• Entries shown:
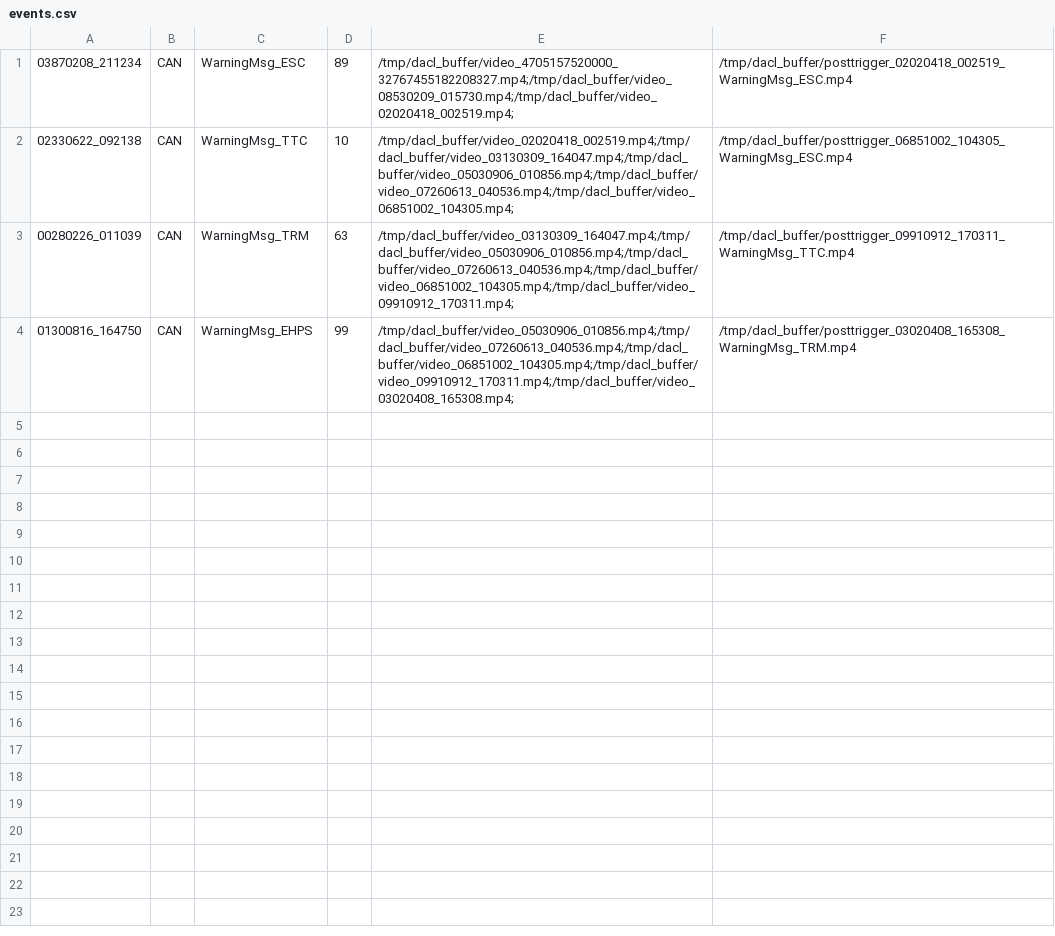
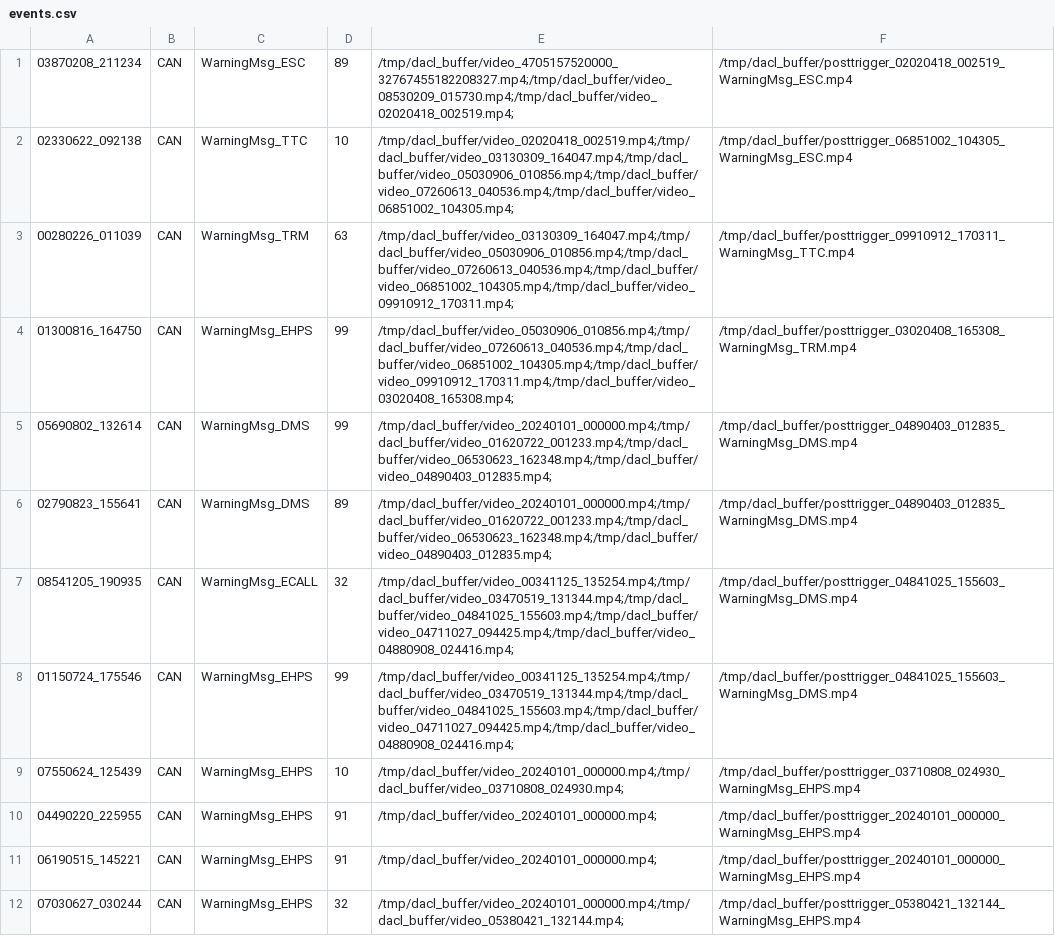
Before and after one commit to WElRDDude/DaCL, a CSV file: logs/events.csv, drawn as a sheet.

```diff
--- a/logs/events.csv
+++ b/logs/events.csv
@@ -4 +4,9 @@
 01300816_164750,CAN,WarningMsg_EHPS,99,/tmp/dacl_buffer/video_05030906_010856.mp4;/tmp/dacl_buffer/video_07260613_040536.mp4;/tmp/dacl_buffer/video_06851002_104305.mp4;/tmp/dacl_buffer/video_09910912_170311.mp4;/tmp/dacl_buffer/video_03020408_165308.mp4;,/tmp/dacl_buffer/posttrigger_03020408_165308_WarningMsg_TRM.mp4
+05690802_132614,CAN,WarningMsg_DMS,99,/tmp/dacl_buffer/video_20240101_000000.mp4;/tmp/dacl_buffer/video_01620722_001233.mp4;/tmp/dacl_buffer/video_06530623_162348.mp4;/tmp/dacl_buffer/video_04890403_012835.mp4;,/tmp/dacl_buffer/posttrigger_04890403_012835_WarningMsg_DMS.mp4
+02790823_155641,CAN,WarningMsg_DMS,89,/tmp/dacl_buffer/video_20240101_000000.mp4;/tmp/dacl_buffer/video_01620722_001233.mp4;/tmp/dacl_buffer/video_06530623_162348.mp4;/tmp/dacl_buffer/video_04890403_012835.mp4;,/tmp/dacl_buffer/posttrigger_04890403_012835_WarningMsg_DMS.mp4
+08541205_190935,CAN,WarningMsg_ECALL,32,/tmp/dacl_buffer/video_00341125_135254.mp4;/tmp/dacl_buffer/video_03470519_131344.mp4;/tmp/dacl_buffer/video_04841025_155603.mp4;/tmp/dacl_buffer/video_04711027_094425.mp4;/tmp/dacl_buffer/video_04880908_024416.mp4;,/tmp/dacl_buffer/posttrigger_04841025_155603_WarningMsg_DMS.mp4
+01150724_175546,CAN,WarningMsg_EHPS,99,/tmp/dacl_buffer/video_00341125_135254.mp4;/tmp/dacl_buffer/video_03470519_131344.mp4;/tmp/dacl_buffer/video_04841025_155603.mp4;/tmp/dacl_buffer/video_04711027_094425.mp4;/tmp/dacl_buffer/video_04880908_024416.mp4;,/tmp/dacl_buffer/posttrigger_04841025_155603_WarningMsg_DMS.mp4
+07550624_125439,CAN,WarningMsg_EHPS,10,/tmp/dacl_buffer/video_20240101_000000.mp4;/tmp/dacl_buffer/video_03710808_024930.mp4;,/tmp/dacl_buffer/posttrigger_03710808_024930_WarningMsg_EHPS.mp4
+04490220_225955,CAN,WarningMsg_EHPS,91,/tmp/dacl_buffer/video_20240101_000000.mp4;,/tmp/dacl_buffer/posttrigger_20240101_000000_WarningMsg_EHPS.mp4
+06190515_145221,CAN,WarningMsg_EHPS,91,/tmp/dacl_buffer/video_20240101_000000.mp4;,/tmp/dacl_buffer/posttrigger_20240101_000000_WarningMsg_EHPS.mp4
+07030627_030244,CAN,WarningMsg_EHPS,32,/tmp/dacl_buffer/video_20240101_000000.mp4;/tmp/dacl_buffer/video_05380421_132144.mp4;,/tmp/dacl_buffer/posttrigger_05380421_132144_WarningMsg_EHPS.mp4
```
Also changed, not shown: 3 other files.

• Work instruction:
Copy each line from the entries above that has the word "logs" in it.

• Solution to this problem:
Before and after one commit to WElRDDude/DaCL, a CSV file: logs/events.csv, drawn as a sheet.
--- a/logs/events.csv
+++ b/logs/events.csv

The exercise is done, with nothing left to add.